**Work request**
The response must contain each line of the material that holds "titulo".

**Working data**

════════

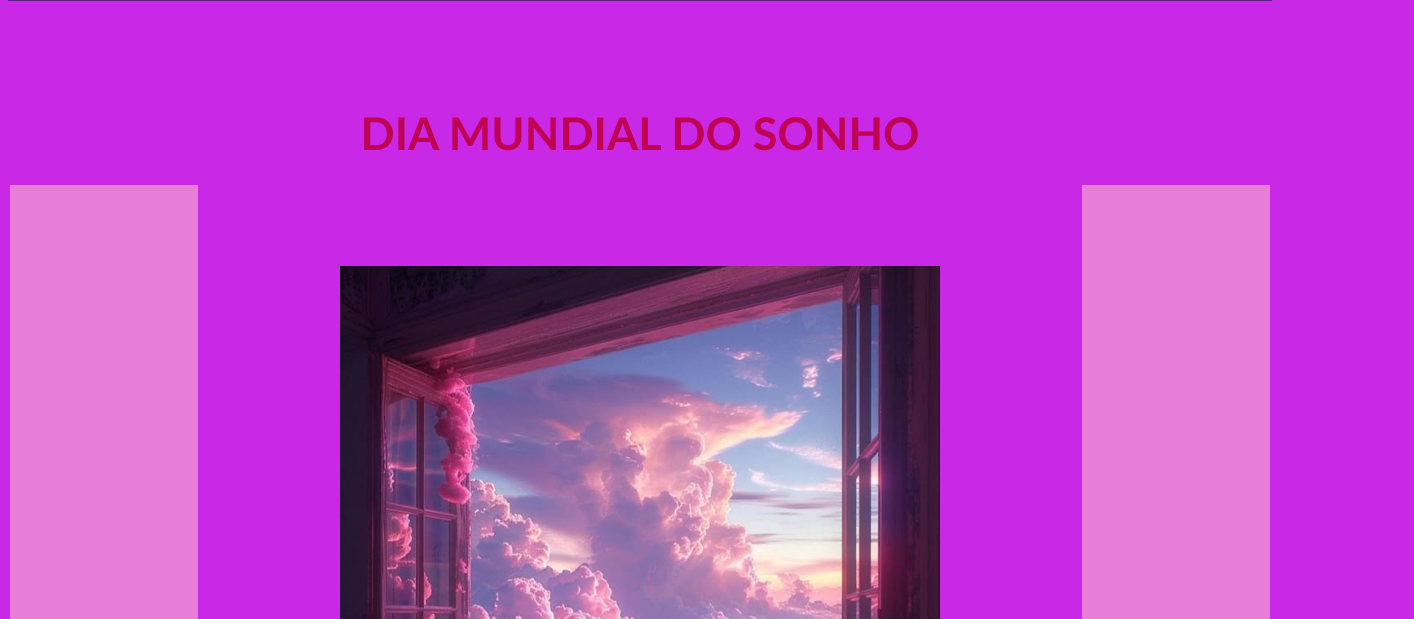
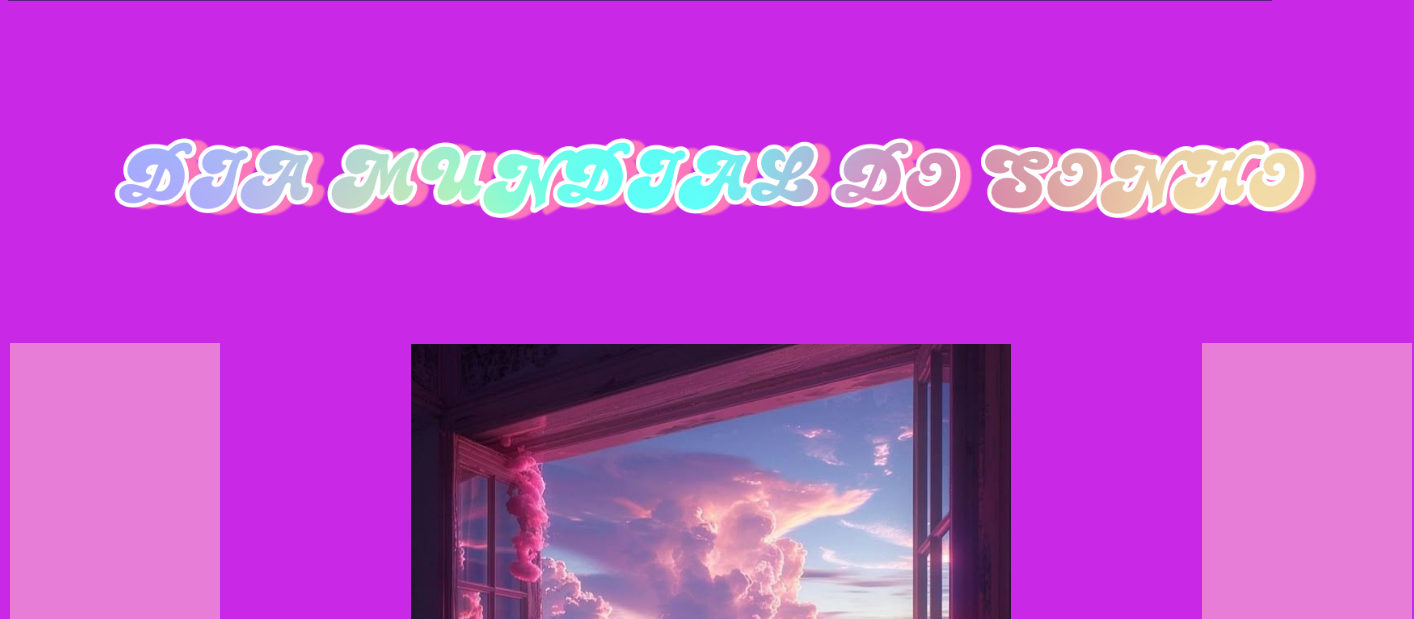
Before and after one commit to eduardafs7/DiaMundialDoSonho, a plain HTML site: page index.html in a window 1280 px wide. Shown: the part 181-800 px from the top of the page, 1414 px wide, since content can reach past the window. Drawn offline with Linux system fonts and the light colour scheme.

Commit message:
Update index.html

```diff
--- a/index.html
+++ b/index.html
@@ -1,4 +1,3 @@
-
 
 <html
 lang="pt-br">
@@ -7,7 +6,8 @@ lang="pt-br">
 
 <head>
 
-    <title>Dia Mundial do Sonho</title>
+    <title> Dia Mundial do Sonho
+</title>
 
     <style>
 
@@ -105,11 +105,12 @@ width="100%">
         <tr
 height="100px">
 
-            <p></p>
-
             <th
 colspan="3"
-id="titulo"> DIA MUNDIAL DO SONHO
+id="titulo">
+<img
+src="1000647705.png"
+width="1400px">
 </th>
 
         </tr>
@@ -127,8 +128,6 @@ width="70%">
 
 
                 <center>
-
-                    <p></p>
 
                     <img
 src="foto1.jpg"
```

════════

**Written solution**
-id="titulo"> DIA MUNDIAL DO SONHO
+id="titulo">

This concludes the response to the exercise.